When I was a pre-teen with an attitude I would lock myself in my room, learn fun codes for my MySpace Bio, and flip through the pages of Teen Vogue. At that particular time I began dreaming of a life where I would be cultivating the minds of magazine readers everywhere and working in fashion — basically I thrived to be Carrie Bradshaw. I wondered if this dream come true would be similar to The Devil Wears Prada in which I would be the frumpy-turned-fashion queen empress and work along side a snarky brit? Suppose it would it be like 13 Going On 30 where I could have that breath-of-fresh-air aura that allowed me to bring change and positivity into a cruel and blasé fashion world. Either way, I had fantasized this some kind of magical life as I cut and paste magazine clippings onto vision boards and transitioned from reading Teen Vogue to just Vogue — fantasizing the day when my words would one day fill up the thick glossy paper.
Fast forward to my first year of college and I am studying Education. Fast forward to my second year of college and I am studying Communication — still unsure of what I was to do in this world. It wasn’t until Junior year when I began writing out loud. By the time I graduated, I didn’t know where I was going exactly but I knew where I wanted to end up, writing in silk pajamas.
In August 2015, two months after I graduated college, I had secured a position as an unpaid Editorial Intern at a local Society – Art – Culture – Fashion Magazine and I was extremely happy. I mean what is money when you snag an opportunity like this am I right? Knowledge is the most valuable currency and I was about to be rolling in figurative dollar bills! The high of working there lasted for roughly a month before I noticed that the environment had taken a toll on me. I was getting to write with and learn from brilliant people all around the office — it was fabulous — but I couldn’t help but notice the shadow of a different version of myself lurking behind me. It was there to tell me, this isn’t you.
While working there was such a valuable learning experience as a writer, it was even more of an experience as a person. It was my first time living in a world that wasn’t designed by a perfect system. No one owed you anything and success had to be earned over time. I learned that my patience level was extremely high but my will to fight the norm was not. I bought shoes that were $600 in hopes to impress and found myself wishing I was better. I felt the things that I liked weren’t as cool as the things everyone else liked and that my target purse just wasn’t up to par. I quickly learned my place in that world and I wasn’t satisfied.

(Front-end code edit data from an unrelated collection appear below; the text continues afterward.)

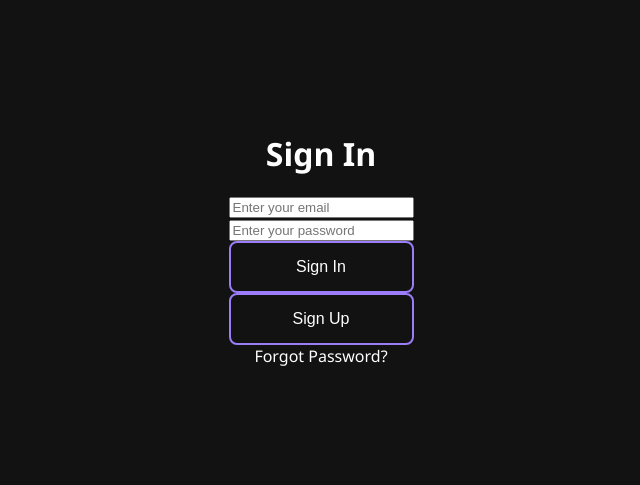
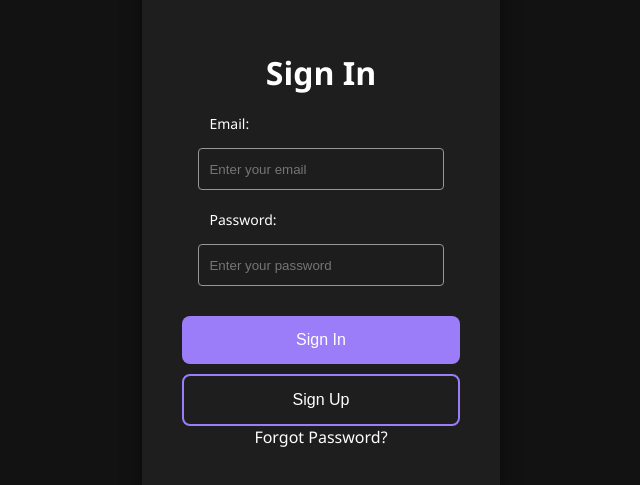
Before and after one commit to HargunSandhu/Taskium, a React (Vite) app: page /signIn in a window 1280 px wide. Shown: the part 161-646 px from the top of the page, without its empty margins (319-959 px from the left). Built offline with nearby package versions, Linux system fonts and the light colour scheme.

Commit message:
sign in page styles update

```diff
--- a/src/Pages/Intro/Intro.css
+++ b/src/Pages/Intro/Intro.css
@@ -21,7 +21,7 @@
   text-align: center;
 }
 
-.container {
+.introContainer {
   background-color: #1e1e1e;
   padding: 50px 40px;
   border-radius: 12px;
--- a/src/Pages/Intro/Intro.tsx
+++ b/src/Pages/Intro/Intro.tsx
@@ -5,7 +5,7 @@
 const Intro = () => {
  const navigate = useNavigate()
   return (
-    <div className="container">
+    <div className="introContainer">
       <h1>Just do It</h1>
       <h3>Please login to your account or create a new account to continue</h3>
       <div className="buttons">
--- /dev/null
+++ b/src/Pages/SignIn/SignIn.css
@@ -0,0 +1,86 @@
+.signInPage {
+  margin: 0;
+  padding: 0;
+  background-color: #121212;
+  display: flex;
+  justify-content: center;
+  align-items: center;
+  height: 100vh;
+  font-family: 'Segoe UI', Tahoma, Geneva, Verdana, sans-serif;
+}
+
+.signInContainer {
+  background-color: #1e1e1e;
+  padding: 50px 40px;
+  border-radius: 12px;
+  box-shadow: 0px 0px 20px rgba(0, 0, 0, 0.5);
+  text-align: center;
+  width: 90%;
+  max-width: 400px;
+}
+
+.input {
+  background-color: #1d1d1d;
+  border: 1px solid #979797;
+  border-radius: 4px;
+  height: 40px;
+  width: 80%;
+  color: white;
+  padding: 0 10px;
+  margin: 10px 0;
+}
+
+.btn1 {
+  background-color: #9b7cf9;
+  color: white;
+  padding: 15px;
+  width: 100%;
+  border: none;
+  border-radius: 8px;
+  font-size: 16px;
+  margin-top: 20px;
+  cursor: pointer;
+}
+
+.btn2 {
+  background: transparent;
+  color: white;
+  padding: 15px;
+  width: 100%;
+  border: 2px solid #9b7cf9;
+  border-radius: 8px;
+  font-size: 16px;
+  margin-top: 10px;
+  cursor: pointer;
+}
+
+
+.link {
+  text-decoration: none;
+  color: white;
+  font-size: 14px;
+}
+.text {
+  text-align: left;
+  width: 80%;
+  margin: 10px auto 5px auto;
+  color: #FFFFFF;
+  font-size: 14px;
+}
+
+
+@media (max-width: 500px) {
+  .signInContainer {
+    padding: 30px 20px;
+  }
+
+  .input {
+    width: 100%;
+  }
+
+  .btn1,
+  .btn2 {
+    font-size: 14px;
+    padding: 12px;
+  }
+}
--- a/src/Pages/SignIn/SignIn.tsx
+++ b/src/Pages/SignIn/SignIn.tsx
@@ -7,12 +7,12 @@
   "eyJhbGciOiJIUzI1NiIsInR5cCI6IkpXVCJ9.eyJpc3MiOiJzdXBhYmFzZSIsInJlZiI6Im9oZWdjaXV6Ym5vYnBxb25kdWlrIiwicm9sZSI6ImFub24iLCJpYXQiOjE3NDQ3MTA5MzAsImV4cCI6MjA2MDI4NjkzMH0.bH8Tmh0EuxzkUk0-mum6EU-tCeWJjRz2ZFHIpZ_9u0Y"
 );
 import { useNavigate } from "react-router-dom";
+import "./SignIn.css";
 
 const SignIn = () => {
   const [email, setEmail] = useState("");
   const [password, setPassword] = useState("");
   const navigate = useNavigate();
-
 
   const login = async (e: { preventDefault: () => void }) => {
     e.preventDefault();
@@ -25,36 +25,36 @@
         console.error("Signin error:", error.message);
       } else {
         console.log("Signed in!", data);
-        navigate("/")
+        navigate("/");
       }
     }
     loginUser();
-
   };
 
-
   return (
-    <>
-      <div className="container1">
+    <div className="signInPage">
+      <div className="signInContainer">
         <h1>Sign In</h1>
         <form onSubmit={login}>
+          <p className="text"> Email:</p>
           <input
             type="email"
-            className="inputField"
+            className="input"
             placeholder="Enter your email"
             value={email}
             onChange={(e) => setEmail(e.target.value)}
           />
-          <br />
+
+          <p className="text">Password:</p>
           <input
             type="text"
-            className="inputField"
+            className="input"
             placeholder="Enter your password"
             value={password}
             onChange={(e) => setPassword(e.target.value)}
           />
-          <br />
-          <button className="btn2" type="submit">
+
+          <button className="btn1" type="submit">
             Sign In
           </button>
         </form>
@@ -76,7 +76,7 @@
           </Link>
         </div>
       </div>
-    </>
+    </div>
   );
 };
 
--- a/src/index.css
+++ b/src/index.css
@@ -18,6 +18,10 @@
   border-radius: 8px;
   font-size: 16px;
   cursor: pointer;
+}
+
+.input {
+  color: #979797;
 }
 
 /* :root {
```
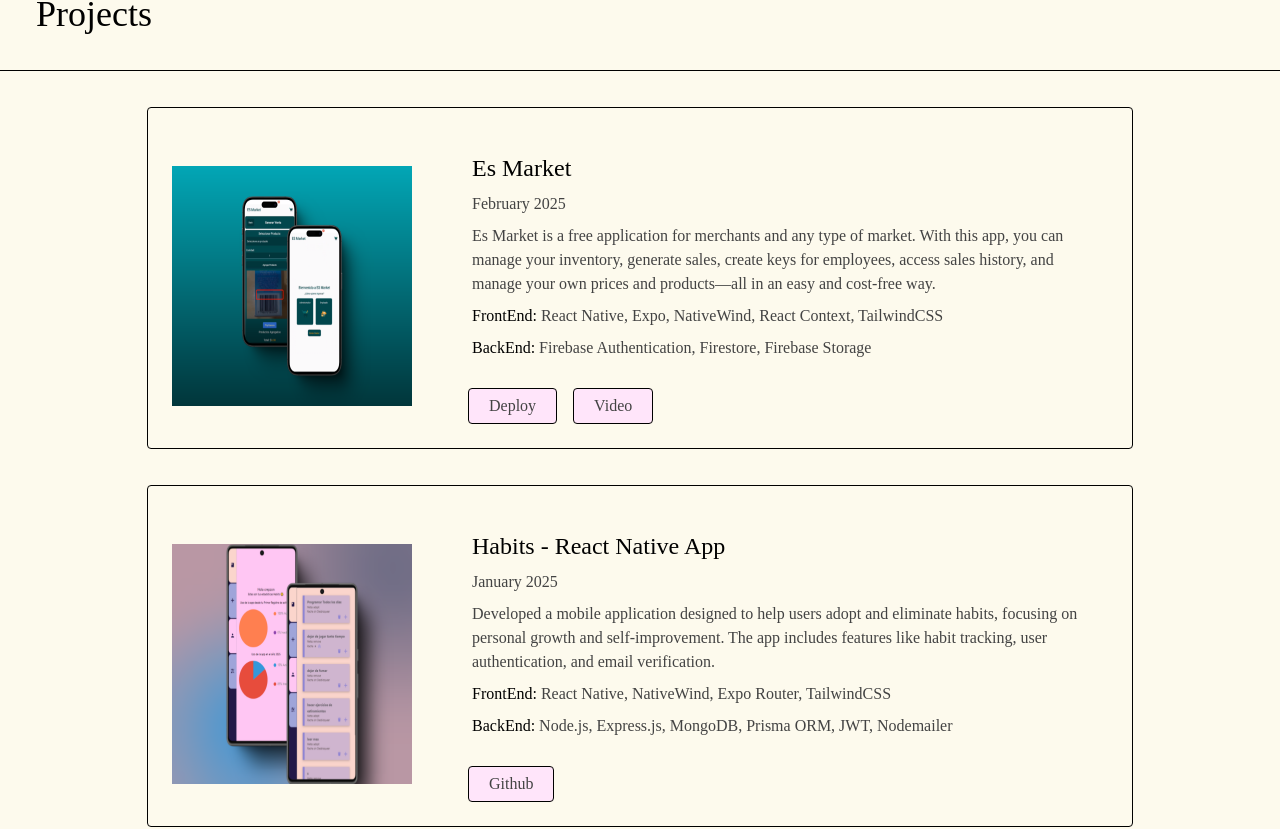
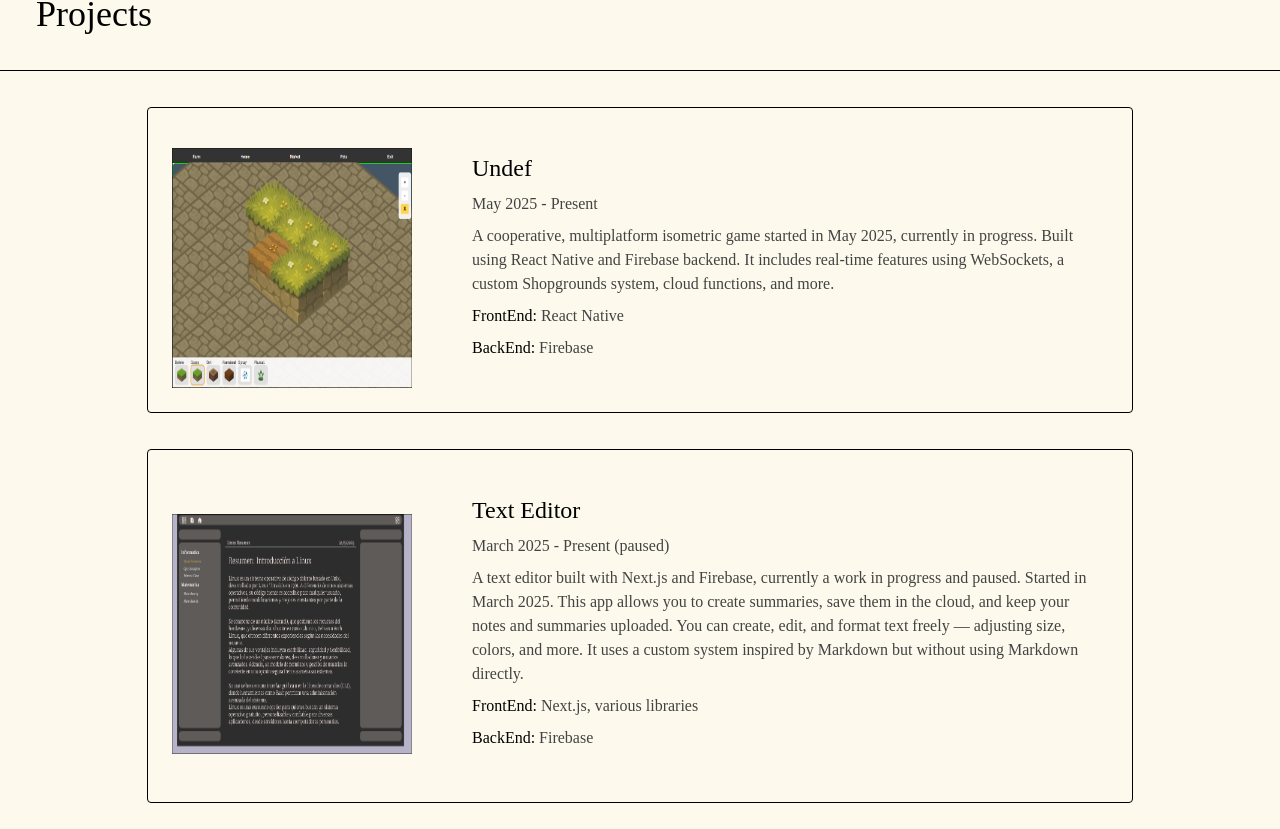
Before and after one commit to crtobias/Tobias-Gonzalez-Arriola, a React (Vite) app: page / in a window 1280 px wide. Shown: the part 1842-2671 px from the top of the page. Built offline with nearby package versions, Linux system fonts and the light colour scheme; a web font is replaced by a local one.

Commit message:
add two proyects

```diff
--- a/src/components/Screen3.jsx
+++ b/src/components/Screen3.jsx
@@ -4,6 +4,9 @@ import login from "../assets/Login-Proyect.png"
 import Task from "../assets/task.jpeg"
 import habits from "../assets/habits.png"
 import esmarket from "../assets/Esmarket.png"
+import nokki from "../assets/eNooki.png"
+import editor from "../assets/editor.png"
+
 export default function Screen3() {
 
     const proyectoUno = {
@@ -15,6 +18,26 @@ export default function Screen3() {
         git: "https://github.com/crtobias/El-Molino",
         date: "July 2023 - August 2023"
     }
+
+    const proyectoEditor = {
+        title: "Text Editor",
+        text: "A text editor built with Next.js and Firebase, currently a work in progress and paused. Started in March 2025. This app allows you to create summaries, save them in the cloud, and keep your notes and summaries uploaded. You can create, edit, and format text freely — adjusting size, colors, and more. It uses a custom system inspired by Markdown but without using Markdown directly.",
+        img: editor,
+        stackFront: "Next.js, various libraries",
+        stackBack: "Firebase",
+        git: "",
+        date: "March 2025 - Present (paused)"
+    };
+
+    const proyectoNoki = {
+        title: "Undef",
+        text: "A cooperative, multiplatform isometric game started in May 2025, currently in progress. Built using React Native and Firebase backend. It includes real-time features using WebSockets, a custom Shopgrounds system, cloud functions, and more.",
+        img: nokki,
+        stackFront: "React Native",
+        stackBack: "Firebase",
+        git: "",
+        date: "May 2025 - Present"
+    };
 
     const proyectoHabits = {
         title: "Habits - React Native App",
@@ -56,7 +79,7 @@ export default function Screen3() {
         stackBack: "Firebase Authentication, Firestore, Firebase Storage",
         deploy: "https://es-market-landing.vercel.app/",
         date: "February 2025",
-        yt:"https://youtu.be/hbn6aZ1qfy4?si=byd-3fjCIzNip9cN",
+        yt: "https://youtu.be/hbn6aZ1qfy4?si=byd-3fjCIzNip9cN",
     };
 
 
@@ -66,6 +89,8 @@ export default function Screen3() {
             <h3 className="text-black text-4xl border-b border-black pl-9 pb-9">Projects</h3>
 
             <div className="flex flex-col p-9 gap-9 items-center ">
+                <CardProyect proyecto={proyectoNoki} />
+                <CardProyect proyecto={proyectoEditor} />
                 <CardProyect proyecto={esMarketProject} />
                 <CardProyect proyecto={proyectoHabits} />
                 <CardProyect proyecto={proyectoTres} />
```
Also changed, not shown: src/assets/eNooki.png (added), src/assets/editor.png (added).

After six months of being there I learned that my work ethic was just fine, my ability to communicate with superiors at ease was on point, but that my individuality had been a little shaken. Was I to let a job mold me as a person? I started to be OK with the fact that yes, everyone does have a place in this world but just because yours is different, doesn’t mean it doesn’t fit. I may not own Louis-Vuttion-Everything but I know that I have way too many Spider-Man collectibles and that is just fine. I am a writer and I knew that that was why I was there, Gucci or no Gucci.
I was sad to have to leave the Magazine only because I felt like I had just began feeling like myself and I was ready for them to see it too. However, I know that things always happen for a reason — and we can always learn from everything we do. Walking through the glass doors one last time was hard because I love what I do. Some experiences, when they end, often leave you feeling broken hearted and wishing you could have a little more time. I want that feeling to transcend into all of the work that I will one day do. I want to remember to hold on to who am I no matter the individuals and handbags that surround me.